__TASK TO CARRY OUT__. Please reproduce the listing verbatim, without its images.

__RECORDS FOR THE TASK__.
== Segment start ==
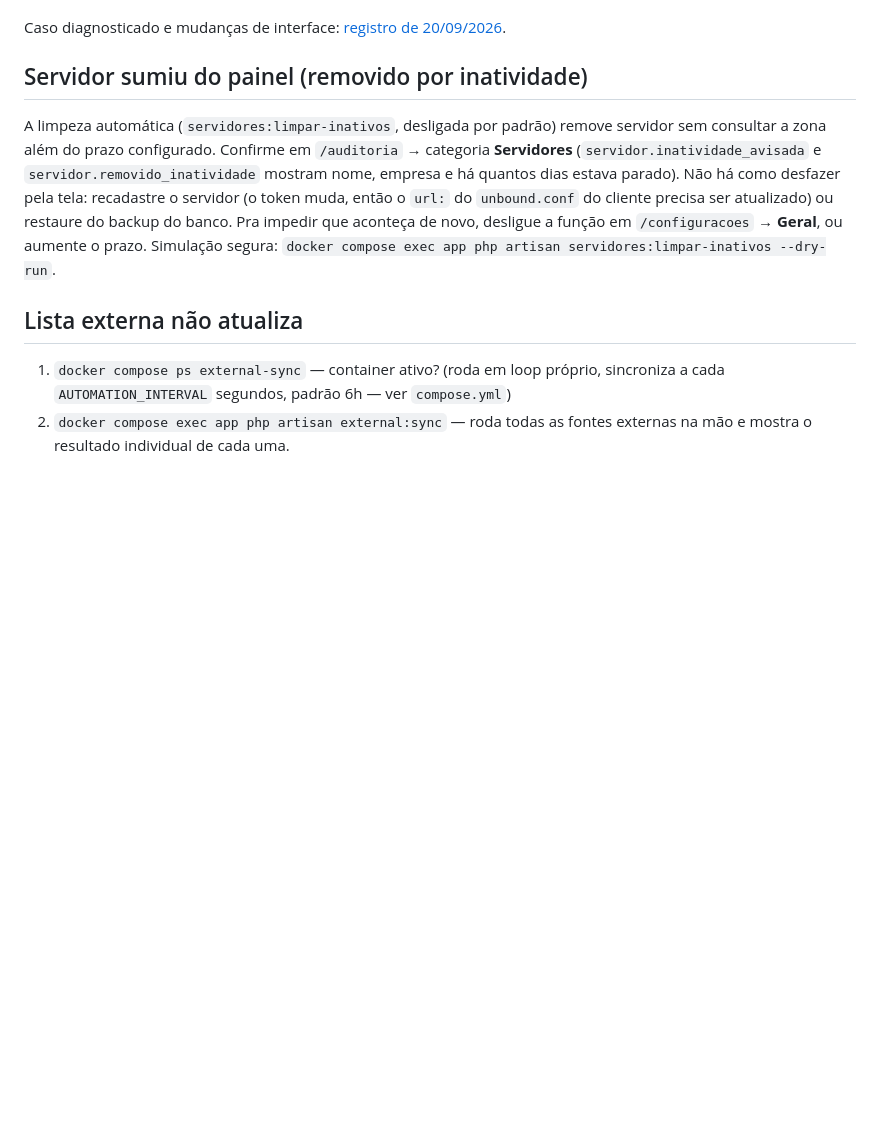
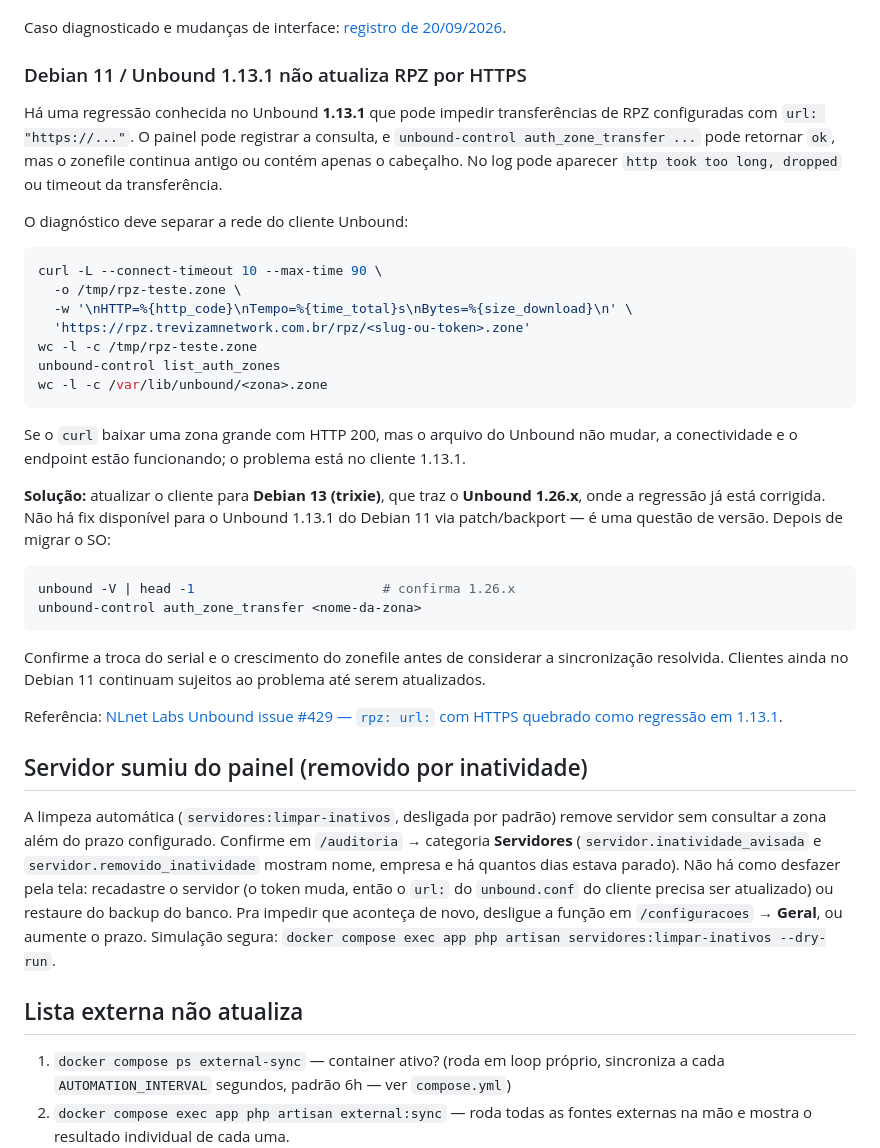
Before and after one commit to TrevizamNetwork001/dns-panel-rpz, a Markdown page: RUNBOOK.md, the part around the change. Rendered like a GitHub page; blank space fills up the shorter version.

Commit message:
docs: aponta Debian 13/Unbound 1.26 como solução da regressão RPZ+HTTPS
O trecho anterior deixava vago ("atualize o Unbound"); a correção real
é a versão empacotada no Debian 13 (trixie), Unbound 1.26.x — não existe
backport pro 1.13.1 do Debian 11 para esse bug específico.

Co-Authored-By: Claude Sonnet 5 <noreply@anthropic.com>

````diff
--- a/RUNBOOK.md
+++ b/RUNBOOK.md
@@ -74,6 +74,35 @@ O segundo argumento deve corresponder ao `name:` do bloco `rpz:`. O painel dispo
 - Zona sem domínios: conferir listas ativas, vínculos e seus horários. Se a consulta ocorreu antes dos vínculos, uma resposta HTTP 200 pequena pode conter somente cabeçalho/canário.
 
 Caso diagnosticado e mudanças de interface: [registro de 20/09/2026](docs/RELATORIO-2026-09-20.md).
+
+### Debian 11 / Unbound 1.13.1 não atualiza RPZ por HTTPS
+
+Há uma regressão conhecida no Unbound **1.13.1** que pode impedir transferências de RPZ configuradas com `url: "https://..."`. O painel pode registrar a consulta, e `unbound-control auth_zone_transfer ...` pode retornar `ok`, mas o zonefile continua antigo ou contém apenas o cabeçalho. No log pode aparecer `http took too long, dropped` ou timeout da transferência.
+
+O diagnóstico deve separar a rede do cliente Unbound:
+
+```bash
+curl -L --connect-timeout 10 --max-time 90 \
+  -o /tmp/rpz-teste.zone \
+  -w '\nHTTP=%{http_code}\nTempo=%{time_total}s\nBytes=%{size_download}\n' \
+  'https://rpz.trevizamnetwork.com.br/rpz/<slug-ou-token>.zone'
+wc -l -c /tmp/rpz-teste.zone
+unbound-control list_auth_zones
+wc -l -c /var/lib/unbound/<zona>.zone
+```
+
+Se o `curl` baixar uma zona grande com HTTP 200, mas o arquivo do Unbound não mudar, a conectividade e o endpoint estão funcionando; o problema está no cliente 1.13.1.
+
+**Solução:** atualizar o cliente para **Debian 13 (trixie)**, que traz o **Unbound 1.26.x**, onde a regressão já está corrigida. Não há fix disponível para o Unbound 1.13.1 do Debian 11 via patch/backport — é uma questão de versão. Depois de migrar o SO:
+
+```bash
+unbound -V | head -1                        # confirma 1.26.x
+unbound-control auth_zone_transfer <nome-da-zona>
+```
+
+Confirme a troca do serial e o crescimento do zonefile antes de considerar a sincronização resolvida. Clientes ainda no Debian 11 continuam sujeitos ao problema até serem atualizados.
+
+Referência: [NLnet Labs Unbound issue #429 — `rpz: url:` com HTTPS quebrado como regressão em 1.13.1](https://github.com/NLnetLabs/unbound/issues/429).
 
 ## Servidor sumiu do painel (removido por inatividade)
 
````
== Segment end ==
__SOLVED PROBLEM__.
Before and after one commit to TrevizamNetwork001/dns-panel-rpz, a Markdown page: RUNBOOK.md, the part around the change. Rendered like a GitHub page; blank space fills up the shorter version.

Commit message:
docs: aponta Debian 13/Unbound 1.26 como solução da regressão RPZ+HTTPS
O trecho anterior deixava vago ("atualize o Unbound"); a correção real
é a versão empacotada no Debian 13 (trixie), Unbound 1.26.x — não existe
backport pro 1.13.1 do Debian 11 para esse bug específico.

Co-Authored-By: Claude Sonnet 5 <noreply@anthropic.com>

````diff
--- a/RUNBOOK.md
+++ b/RUNBOOK.md
@@ -74,6 +74,35 @@ O segundo argumento deve corresponder ao `name:` do bloco `rpz:`. O painel dispo
 - Zona sem domínios: conferir listas ativas, vínculos e seus horários. Se a consulta ocorreu antes dos vínculos, uma resposta HTTP 200 pequena pode conter somente cabeçalho/canário.
 
 Caso diagnosticado e mudanças de interface: [registro de 20/09/2026](docs/RELATORIO-2026-09-20.md).
+
+### Debian 11 / Unbound 1.13.1 não atualiza RPZ por HTTPS
+
+Há uma regressão conhecida no Unbound **1.13.1** que pode impedir transferências de RPZ configuradas com `url: "https://..."`. O painel pode registrar a consulta, e `unbound-control auth_zone_transfer ...` pode retornar `ok`, mas o zonefile continua antigo ou contém apenas o cabeçalho. No log pode aparecer `http took too long, dropped` ou timeout da transferência.
+
+O diagnóstico deve separar a rede do cliente Unbound:
+
+```bash
+curl -L --connect-timeout 10 --max-time 90 \
+  -o /tmp/rpz-teste.zone \
+  -w '\nHTTP=%{http_code}\nTempo=%{time_total}s\nBytes=%{size_download}\n' \
+  'https://rpz.trevizamnetwork.com.br/rpz/<slug-ou-token>.zone'
+wc -l -c /tmp/rpz-teste.zone
+unbound-control list_auth_zones
+wc -l -c /var/lib/unbound/<zona>.zone
+```
+
+Se o `curl` baixar uma zona grande com HTTP 200, mas o arquivo do Unbound não mudar, a conectividade e o endpoint estão funcionando; o problema está no cliente 1.13.1.
+
+**Solução:** atualizar o cliente para **Debian 13 (trixie)**, que traz o **Unbound 1.26.x**, onde a regressão já está corrigida. Não há fix disponível para o Unbound 1.13.1 do Debian 11 via patch/backport — é uma questão de versão. Depois de migrar o SO:
+
+```bash
+unbound -V | head -1                        # confirma 1.26.x
+unbound-control auth_zone_transfer <nome-da-zona>
+```
+
+Confirme a troca do serial e o crescimento do zonefile antes de considerar a sincronização resolvida. Clientes ainda no Debian 11 continuam sujeitos ao problema até serem atualizados.
+
+Referência: [NLnet Labs Unbound issue #429 — `rpz: url:` com HTTPS quebrado como regressão em 1.13.1](https://github.com/NLnetLabs/unbound/issues/429).
 
 ## Servidor sumiu do painel (removido por inatividade)
 
````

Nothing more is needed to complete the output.